But when Celedon, then president of the union, asked Urias why he hadn’t told him about the purchase, Urias “did not answer,” Celedon wrote.

Hernandez was also no longer president of the union when he used its credit card to purchase the tickets, and therefore “was not allowed to use the union’s debit card,” Celedon wrote.

Members ultimately voted to have an outside agency investigate the matter.


The day after that meeting, Celedon met with the police chief and Hernandez in Torres’ office.

“Chief Torres stated that all investigations would go through him,” Celedon wrote.

Torres then asked Celedon if he thought Hernandez had committed a criminal act.

“I advised Chief Torres that what Assistant Chief Hernandez (did) was very unethical and in my opinion did not believe it was criminal,” Celedon wrote.


Torres argued last week that Celedon’s investigation, termination and subsequent arrest had nothing to do with Hernandez.

“First of all, he did not open up any investigation to begin with,” the chief said about Celedon. “The issue with officer Celedon had to do with a complaint that was filed from the municipal court on allegations of misconduct on his behalf.”

And the other firings are not connected either, he said.

“That’s got nothing to do with this.

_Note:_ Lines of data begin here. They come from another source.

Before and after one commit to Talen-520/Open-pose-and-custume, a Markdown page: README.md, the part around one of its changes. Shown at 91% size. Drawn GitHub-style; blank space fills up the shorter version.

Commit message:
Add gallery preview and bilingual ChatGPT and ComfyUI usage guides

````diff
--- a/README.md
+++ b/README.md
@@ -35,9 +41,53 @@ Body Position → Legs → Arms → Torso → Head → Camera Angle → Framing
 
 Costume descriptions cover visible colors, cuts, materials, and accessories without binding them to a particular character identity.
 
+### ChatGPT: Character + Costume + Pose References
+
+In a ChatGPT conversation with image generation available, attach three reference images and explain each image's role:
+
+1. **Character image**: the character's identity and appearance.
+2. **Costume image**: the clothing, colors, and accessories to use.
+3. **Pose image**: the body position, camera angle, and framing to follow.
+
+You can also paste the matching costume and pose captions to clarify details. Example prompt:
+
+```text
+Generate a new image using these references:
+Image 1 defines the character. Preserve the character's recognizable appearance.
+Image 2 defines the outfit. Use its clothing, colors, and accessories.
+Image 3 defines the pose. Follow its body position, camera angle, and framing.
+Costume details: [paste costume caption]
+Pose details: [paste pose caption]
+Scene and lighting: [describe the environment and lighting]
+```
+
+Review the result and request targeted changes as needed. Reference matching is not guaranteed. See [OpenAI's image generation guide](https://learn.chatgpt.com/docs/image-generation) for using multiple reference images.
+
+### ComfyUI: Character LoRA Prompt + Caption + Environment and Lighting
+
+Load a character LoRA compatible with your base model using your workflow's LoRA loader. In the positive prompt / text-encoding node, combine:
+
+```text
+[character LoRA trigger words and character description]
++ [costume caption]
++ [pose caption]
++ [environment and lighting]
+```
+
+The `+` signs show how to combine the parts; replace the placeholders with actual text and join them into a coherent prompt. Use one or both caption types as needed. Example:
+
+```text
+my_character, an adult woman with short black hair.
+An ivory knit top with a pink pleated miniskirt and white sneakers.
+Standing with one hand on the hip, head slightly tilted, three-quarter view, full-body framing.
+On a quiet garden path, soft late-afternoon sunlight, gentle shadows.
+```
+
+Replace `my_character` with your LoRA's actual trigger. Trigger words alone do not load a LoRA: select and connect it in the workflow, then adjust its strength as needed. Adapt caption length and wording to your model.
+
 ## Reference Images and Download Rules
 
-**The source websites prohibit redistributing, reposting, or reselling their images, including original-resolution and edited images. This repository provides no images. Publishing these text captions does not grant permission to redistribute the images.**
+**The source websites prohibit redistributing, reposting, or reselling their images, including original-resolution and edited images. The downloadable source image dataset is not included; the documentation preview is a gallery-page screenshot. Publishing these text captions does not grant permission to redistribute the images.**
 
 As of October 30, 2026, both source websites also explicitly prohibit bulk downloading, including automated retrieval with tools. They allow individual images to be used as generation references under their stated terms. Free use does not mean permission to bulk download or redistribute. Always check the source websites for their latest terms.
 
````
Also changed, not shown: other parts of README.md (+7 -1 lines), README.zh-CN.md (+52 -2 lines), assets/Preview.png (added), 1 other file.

That’s got to do with personnel issues — people who violate policies or even the law,” he said. “But we do owe it to the community to do the right thing, follow policies, follow the rules, follow the law. It’s part of our job. And if we can’t police ourselves, how can we police the outside world? We can’t.”

The chief said he sees it as his responsibility to enforce policy.

“So all I’m doing is holding people accountable — (correcting) things that people have been doing for years. Except in the past, there was no accountability in certain issues,” he said. “There was accountability on only certain officers and not other officers, and I’m being across the board.”

And as far as favoritism is concerned, Torres said he treats everyone equally.

“It doesn’t matter to me whether it’s an administrative assistant or an assistant to the chief,” he said. “If they’re violating policies or they’re violating the law, they’re going to be held accountable — period.